Aidoo’s new multigenre collection of verse and images provides no introduction, instead dropping readers into the deep end of his fluid poetry. Readers don’t know what’s going to happen next, but that’s part of the fun in this lively, bursting compendium. Most of the book consists of poetry, a musical free verse that’s even better spoken aloud. The rest is respectable paintings from a variety of artists, including competent oil paintings, some of which depict scenes from Chicago. But the real draw is Aidoo’s poetry. The author has many talents, most impressive of which is his remarkable versatility. In the hands of a lesser poet, the range of topics—the joys of loving a large woman, the anticipation of waiting for a new video game, the beauty of the pop star Shakira—would feel forced or even absurd. But Aidoo seamlessly weaves these and more together in a gorgeous, unexpected tapestry. His ability to integrate pop-culture references into serious verse without seeming flip or too clever is truly impressive, calling to mind Michael Robbins’ work in Alien Vs. Predator (2004). Aidoo’s style is equally strong: Diction is conversational without being casual, easy without seeming lazy. He catches the rhythms of speech—no small feat. One of his best moments arrives in a late poem called “The Grievance”—“So the deceased can rejoice that they are forgotten for hours, days, or even weeks at a time. They’d want the flower-givers to keep on walking…and begin that work on their own headstones.”—in which he subtly evokes our odd ambivalence about death and dying, all in approachable, unpretentious language.
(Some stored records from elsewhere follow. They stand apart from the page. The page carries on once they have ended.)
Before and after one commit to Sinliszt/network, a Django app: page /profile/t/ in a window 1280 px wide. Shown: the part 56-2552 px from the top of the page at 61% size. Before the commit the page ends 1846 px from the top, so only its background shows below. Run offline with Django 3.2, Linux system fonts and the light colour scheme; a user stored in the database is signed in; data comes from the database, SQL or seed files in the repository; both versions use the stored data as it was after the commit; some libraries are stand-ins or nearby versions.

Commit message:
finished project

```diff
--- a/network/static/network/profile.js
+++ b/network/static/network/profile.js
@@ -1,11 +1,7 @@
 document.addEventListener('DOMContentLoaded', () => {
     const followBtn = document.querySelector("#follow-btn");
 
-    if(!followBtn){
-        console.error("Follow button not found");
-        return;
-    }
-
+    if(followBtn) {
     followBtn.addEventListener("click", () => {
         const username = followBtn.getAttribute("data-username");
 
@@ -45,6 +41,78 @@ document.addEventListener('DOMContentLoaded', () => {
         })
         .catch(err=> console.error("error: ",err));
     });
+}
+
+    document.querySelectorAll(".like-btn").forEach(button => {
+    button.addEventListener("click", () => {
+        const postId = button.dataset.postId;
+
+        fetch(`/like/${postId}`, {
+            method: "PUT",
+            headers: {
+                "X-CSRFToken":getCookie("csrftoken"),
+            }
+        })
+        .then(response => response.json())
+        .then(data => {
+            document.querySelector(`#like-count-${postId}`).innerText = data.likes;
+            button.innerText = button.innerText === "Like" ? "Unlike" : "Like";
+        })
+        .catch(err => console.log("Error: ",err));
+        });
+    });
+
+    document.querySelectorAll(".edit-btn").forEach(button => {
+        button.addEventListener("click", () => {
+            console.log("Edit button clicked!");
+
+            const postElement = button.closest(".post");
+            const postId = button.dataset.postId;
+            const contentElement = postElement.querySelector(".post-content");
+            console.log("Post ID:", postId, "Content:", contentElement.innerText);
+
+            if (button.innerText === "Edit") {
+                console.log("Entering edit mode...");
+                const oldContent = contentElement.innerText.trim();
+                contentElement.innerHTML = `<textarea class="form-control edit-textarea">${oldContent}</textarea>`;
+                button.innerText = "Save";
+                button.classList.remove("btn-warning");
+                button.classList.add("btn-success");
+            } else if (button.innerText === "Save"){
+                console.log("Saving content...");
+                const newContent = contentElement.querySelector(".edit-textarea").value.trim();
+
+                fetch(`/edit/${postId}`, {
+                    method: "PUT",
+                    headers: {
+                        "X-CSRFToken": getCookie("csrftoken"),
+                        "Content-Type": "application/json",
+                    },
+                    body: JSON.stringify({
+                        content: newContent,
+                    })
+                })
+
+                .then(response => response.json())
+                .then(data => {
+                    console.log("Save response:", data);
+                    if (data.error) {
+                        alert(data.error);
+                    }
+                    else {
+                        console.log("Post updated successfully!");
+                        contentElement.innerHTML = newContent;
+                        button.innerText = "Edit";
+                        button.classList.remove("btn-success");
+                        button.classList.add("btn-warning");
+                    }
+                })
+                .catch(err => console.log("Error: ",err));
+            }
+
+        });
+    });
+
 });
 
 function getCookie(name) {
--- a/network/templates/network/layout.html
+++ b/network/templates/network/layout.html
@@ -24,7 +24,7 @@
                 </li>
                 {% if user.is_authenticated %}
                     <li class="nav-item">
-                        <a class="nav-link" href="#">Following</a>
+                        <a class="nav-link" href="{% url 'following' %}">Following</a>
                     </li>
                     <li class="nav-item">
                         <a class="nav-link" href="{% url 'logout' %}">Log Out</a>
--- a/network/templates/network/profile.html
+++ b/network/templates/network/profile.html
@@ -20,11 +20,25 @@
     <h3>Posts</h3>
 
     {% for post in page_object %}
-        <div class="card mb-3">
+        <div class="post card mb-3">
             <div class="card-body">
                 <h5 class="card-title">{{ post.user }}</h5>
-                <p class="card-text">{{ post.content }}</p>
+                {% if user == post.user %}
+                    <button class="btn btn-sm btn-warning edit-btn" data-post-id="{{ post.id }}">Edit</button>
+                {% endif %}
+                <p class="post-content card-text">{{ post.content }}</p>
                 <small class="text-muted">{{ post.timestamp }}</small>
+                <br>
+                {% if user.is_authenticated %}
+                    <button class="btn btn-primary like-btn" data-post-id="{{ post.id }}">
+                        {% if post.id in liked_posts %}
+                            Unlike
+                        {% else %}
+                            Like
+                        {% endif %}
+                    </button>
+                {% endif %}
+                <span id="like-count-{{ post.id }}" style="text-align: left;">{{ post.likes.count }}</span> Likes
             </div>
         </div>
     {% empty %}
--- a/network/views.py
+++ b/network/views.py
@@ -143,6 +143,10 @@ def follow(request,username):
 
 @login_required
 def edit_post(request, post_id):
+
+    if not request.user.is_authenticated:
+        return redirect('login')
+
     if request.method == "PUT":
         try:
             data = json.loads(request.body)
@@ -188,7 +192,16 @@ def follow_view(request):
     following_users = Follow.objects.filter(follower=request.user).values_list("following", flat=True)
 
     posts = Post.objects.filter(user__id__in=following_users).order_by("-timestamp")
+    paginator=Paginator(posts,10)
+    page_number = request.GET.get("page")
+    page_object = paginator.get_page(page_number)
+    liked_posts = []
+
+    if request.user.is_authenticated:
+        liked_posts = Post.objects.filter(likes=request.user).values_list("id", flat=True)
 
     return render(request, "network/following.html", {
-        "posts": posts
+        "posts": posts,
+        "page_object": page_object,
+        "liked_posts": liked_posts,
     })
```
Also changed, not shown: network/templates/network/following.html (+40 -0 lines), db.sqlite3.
This book is the last of a trilogy, but let’s hope Aidoo isn’t done yet.
Raw, affecting lyric from an assured poet.